> [THE TASK]
Repeat the entries exactly but omit the pictures.

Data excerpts
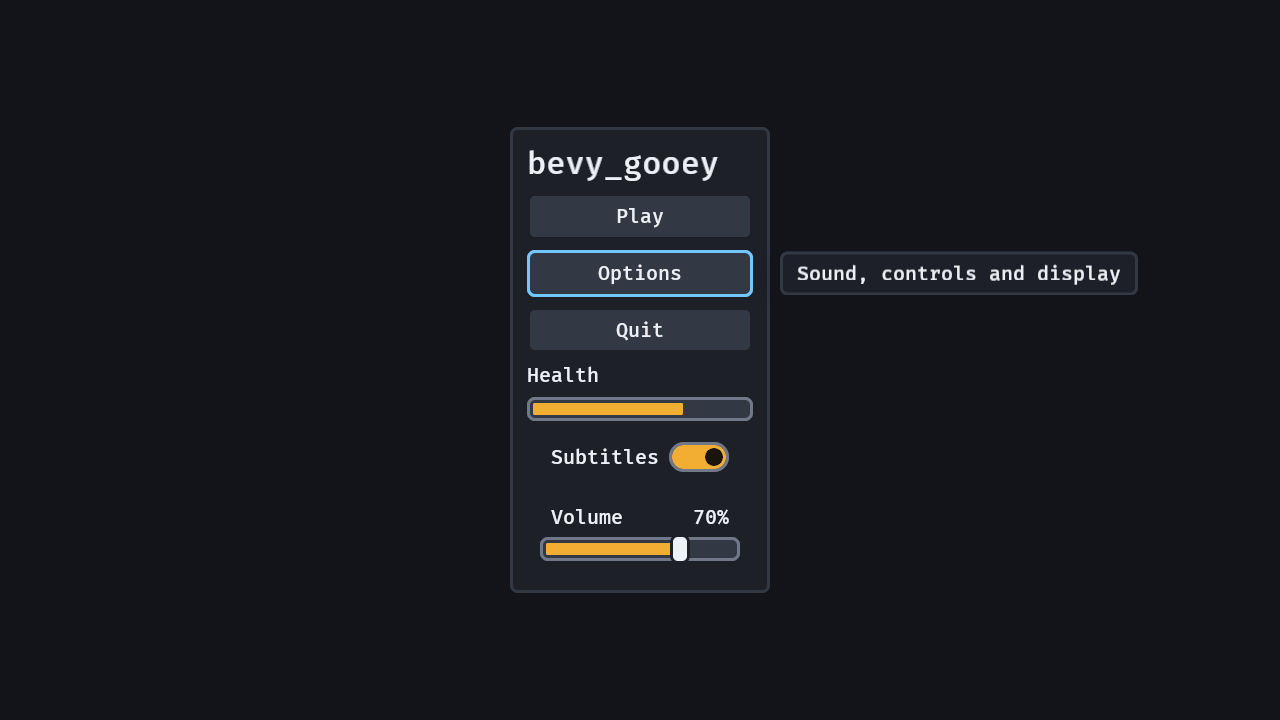
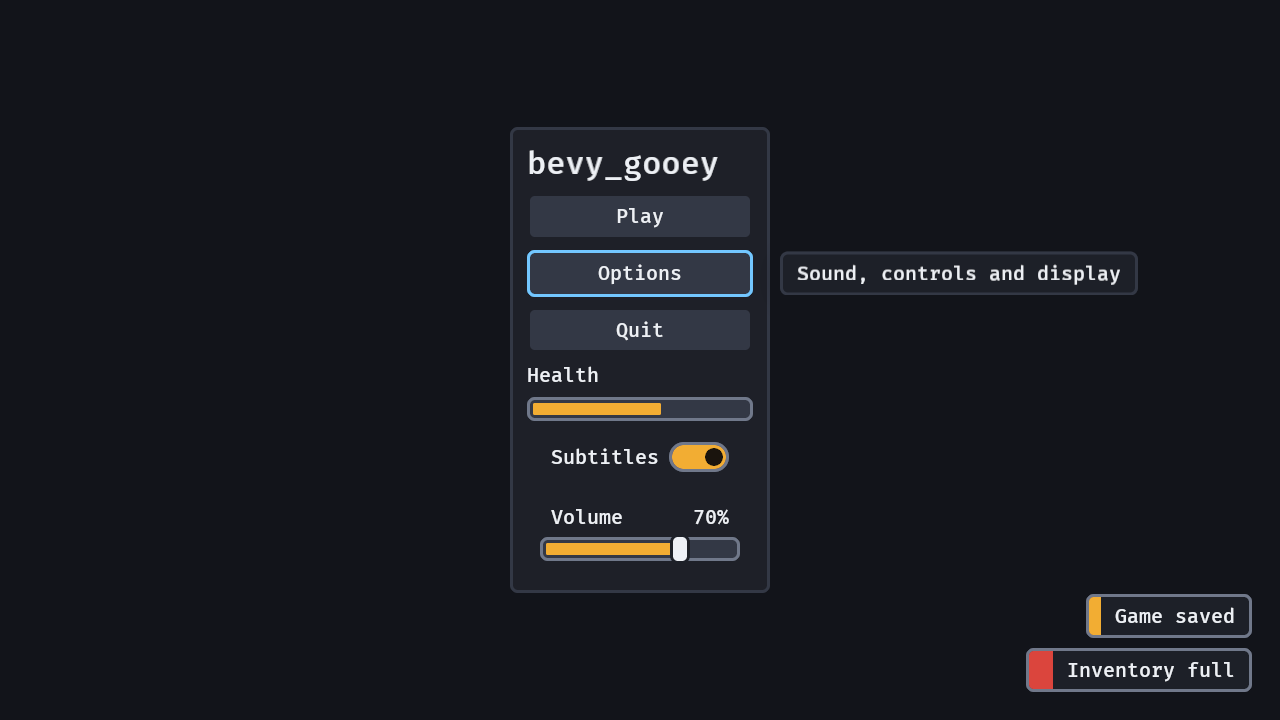
Docs: the gallery hero shows two toasts beside the tooltip

Changed region(s): [[0.7812, 0.825, 1.0, 0.9778], [0.5, 0.55, 0.5312, 0.5806]]

diff --git a/README.md b/README.md
@@ -2,7 +2,7 @@
 
 Game interfaces made easy for Bevy 0.20: a skin, ready-made game widgets and keyboard and gamepad navigation, on Bevy's own headless widgets.
 
-![The gallery example: a panel with a heading, three buttons, a health meter, a Subtitles switch and a Volume slider; Options has the focus ring and its tooltip, "Sound, controls and display", is open beside it](docs/media/gallery.png)
+![The gallery example: a panel with a heading, three buttons, a health meter, a Subtitles switch and a Volume slider; Options has the focus ring and its tooltip, "Sound, controls and display", is open beside it; two toasts, "Game saved" and "Inventory full", stand at the bottom right](docs/media/gallery.png)
 
 ## What you get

> [SOLUTION TO THIS TASK]
Docs: the gallery hero shows two toasts beside the tooltip

Changed region(s): [[0.7812, 0.825, 1.0, 0.9778], [0.5, 0.55, 0.5312, 0.5806]]

diff --git a/README.md b/README.md
@@ -2,7 +2,7 @@
 
 Game interfaces made easy for Bevy 0.20: a skin, ready-made game widgets and keyboard and gamepad navigation, on Bevy's own headless widgets.
 
-![The gallery example: a panel with a heading, three buttons, a health meter, a Subtitles switch and a Volume slider; Options has the focus ring and its tooltip, "Sound, controls and display", is open beside it](docs/media/gallery.png)
+![The gallery example: a panel with a heading, three buttons, a health meter, a Subtitles switch and a Volume slider; Options has the focus ring and its tooltip, "Sound, controls and display", is open beside it; two toasts, "Game saved" and "Inventory full", stand at the bottom right](docs/media/gallery.png)
 
 ## What you get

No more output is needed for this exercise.